TASK GOAL | What lines below include the word "stress"? Copy each one.

SOURCE DATA |
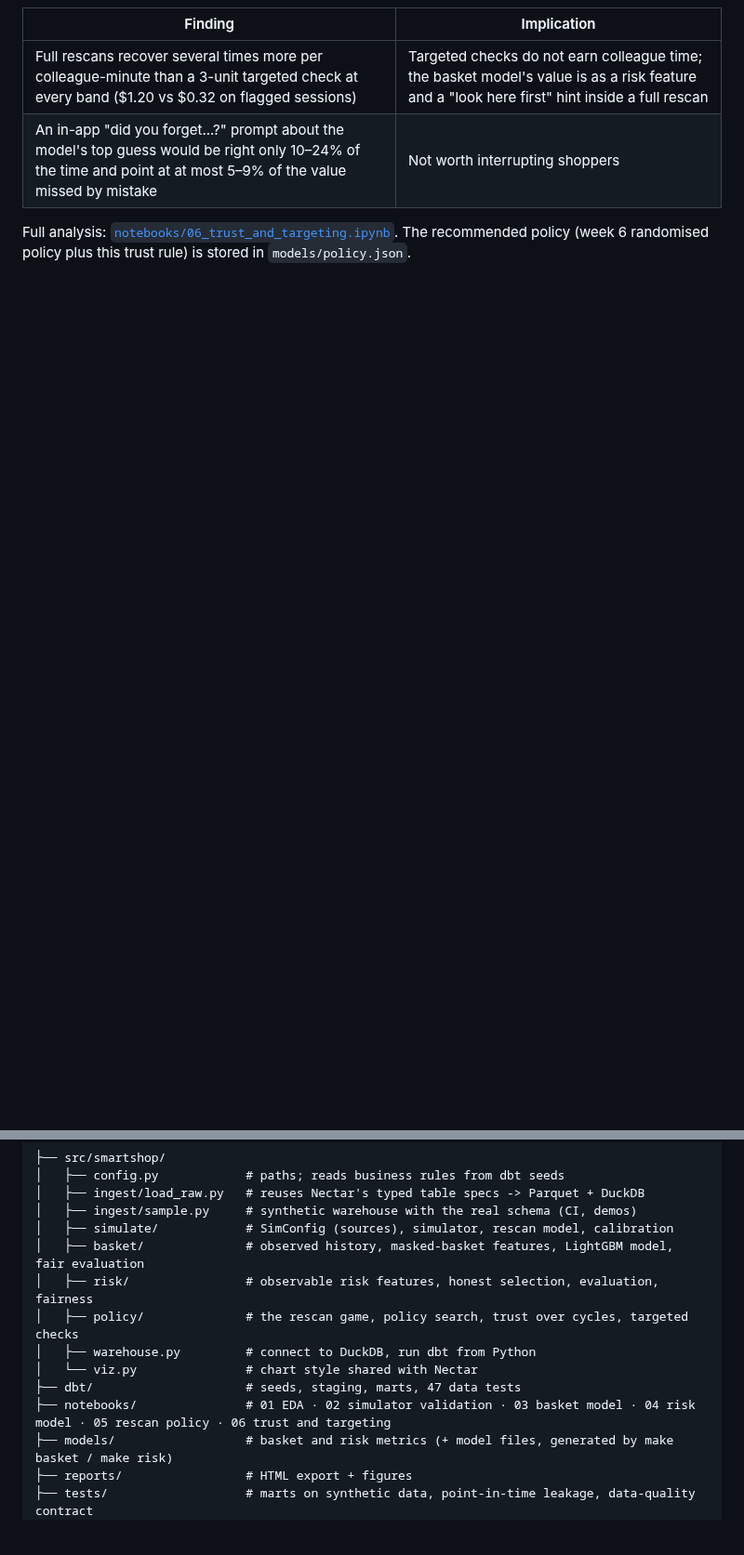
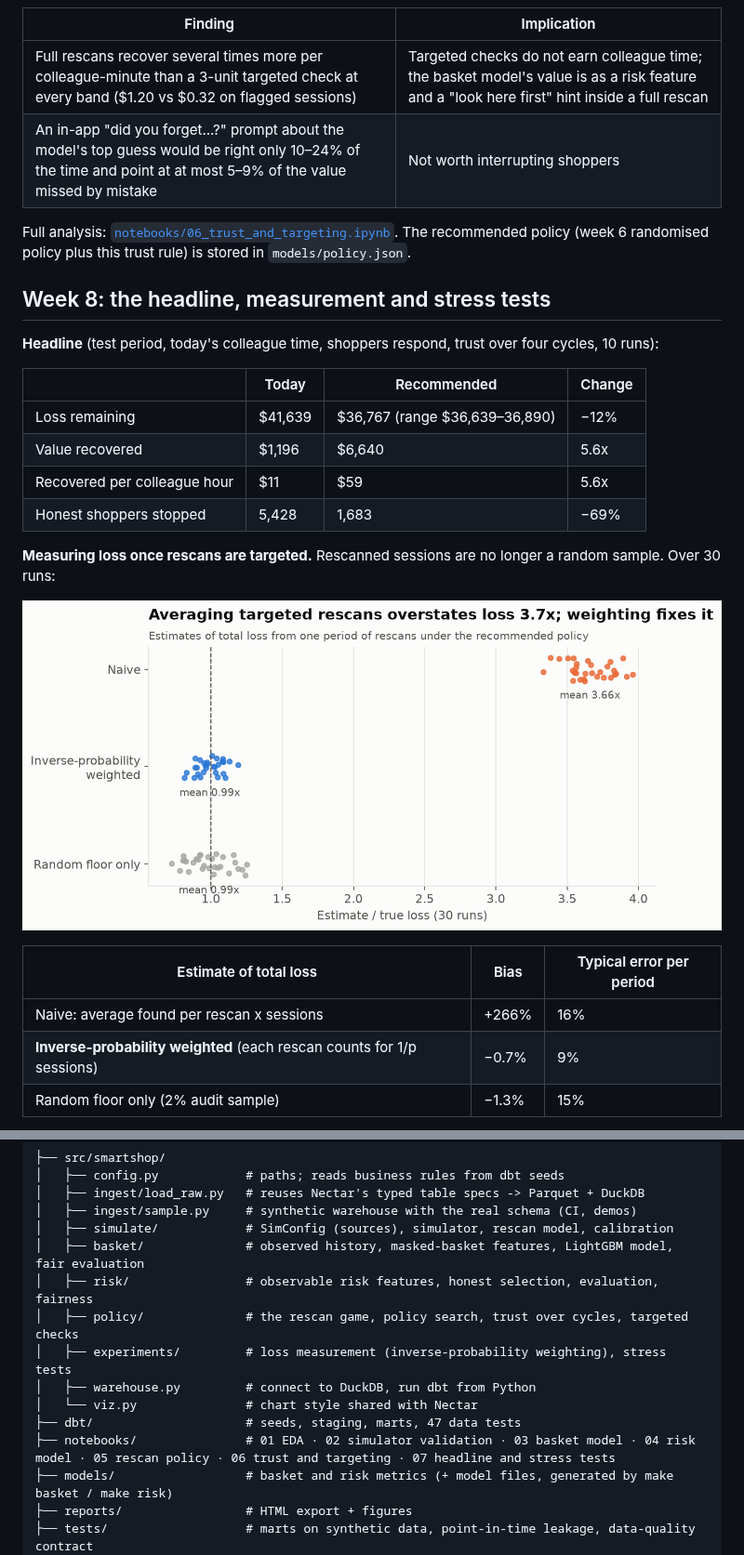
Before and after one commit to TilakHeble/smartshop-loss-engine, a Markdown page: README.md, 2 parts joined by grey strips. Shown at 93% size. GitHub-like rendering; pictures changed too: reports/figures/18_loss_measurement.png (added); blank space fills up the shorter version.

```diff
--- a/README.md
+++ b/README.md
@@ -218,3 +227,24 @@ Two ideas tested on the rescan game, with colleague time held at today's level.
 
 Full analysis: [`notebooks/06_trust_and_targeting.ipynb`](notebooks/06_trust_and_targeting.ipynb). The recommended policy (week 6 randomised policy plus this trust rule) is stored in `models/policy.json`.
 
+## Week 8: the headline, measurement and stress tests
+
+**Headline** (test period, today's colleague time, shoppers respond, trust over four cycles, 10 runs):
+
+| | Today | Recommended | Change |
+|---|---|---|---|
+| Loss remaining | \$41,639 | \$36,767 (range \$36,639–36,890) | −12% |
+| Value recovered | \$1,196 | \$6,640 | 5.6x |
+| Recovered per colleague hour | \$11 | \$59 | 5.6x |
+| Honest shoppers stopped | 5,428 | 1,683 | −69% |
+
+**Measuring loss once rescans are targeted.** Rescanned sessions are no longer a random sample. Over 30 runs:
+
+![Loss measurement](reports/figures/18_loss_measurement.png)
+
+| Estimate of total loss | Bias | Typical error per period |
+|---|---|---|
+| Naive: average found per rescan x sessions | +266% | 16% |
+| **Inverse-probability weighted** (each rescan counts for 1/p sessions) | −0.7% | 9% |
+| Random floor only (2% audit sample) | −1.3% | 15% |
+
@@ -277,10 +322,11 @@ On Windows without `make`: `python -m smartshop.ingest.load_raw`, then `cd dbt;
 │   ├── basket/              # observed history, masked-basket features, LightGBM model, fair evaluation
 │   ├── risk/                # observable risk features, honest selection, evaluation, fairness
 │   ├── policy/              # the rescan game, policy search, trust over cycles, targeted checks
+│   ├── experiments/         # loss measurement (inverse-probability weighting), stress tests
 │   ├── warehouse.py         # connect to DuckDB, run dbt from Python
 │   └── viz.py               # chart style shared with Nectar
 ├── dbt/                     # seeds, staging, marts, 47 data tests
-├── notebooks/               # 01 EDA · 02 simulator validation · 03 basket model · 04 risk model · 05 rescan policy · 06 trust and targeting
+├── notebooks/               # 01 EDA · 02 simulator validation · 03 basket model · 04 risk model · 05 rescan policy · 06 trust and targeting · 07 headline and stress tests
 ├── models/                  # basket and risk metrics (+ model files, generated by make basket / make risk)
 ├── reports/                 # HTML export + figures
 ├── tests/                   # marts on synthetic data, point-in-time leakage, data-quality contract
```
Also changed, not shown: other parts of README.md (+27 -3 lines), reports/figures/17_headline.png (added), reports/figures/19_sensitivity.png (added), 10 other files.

SOLUTION FOR THIS PROBLEM |
+## Week 8: the headline, measurement and stress tests
+│   ├── experiments/         # loss measurement (inverse-probability weighting), stress tests
+├── notebooks/               # 01 EDA · 02 simulator validation · 03 basket model · 04 risk model · 05 rescan policy · 06 trust and targeting · 07 headline and stress tests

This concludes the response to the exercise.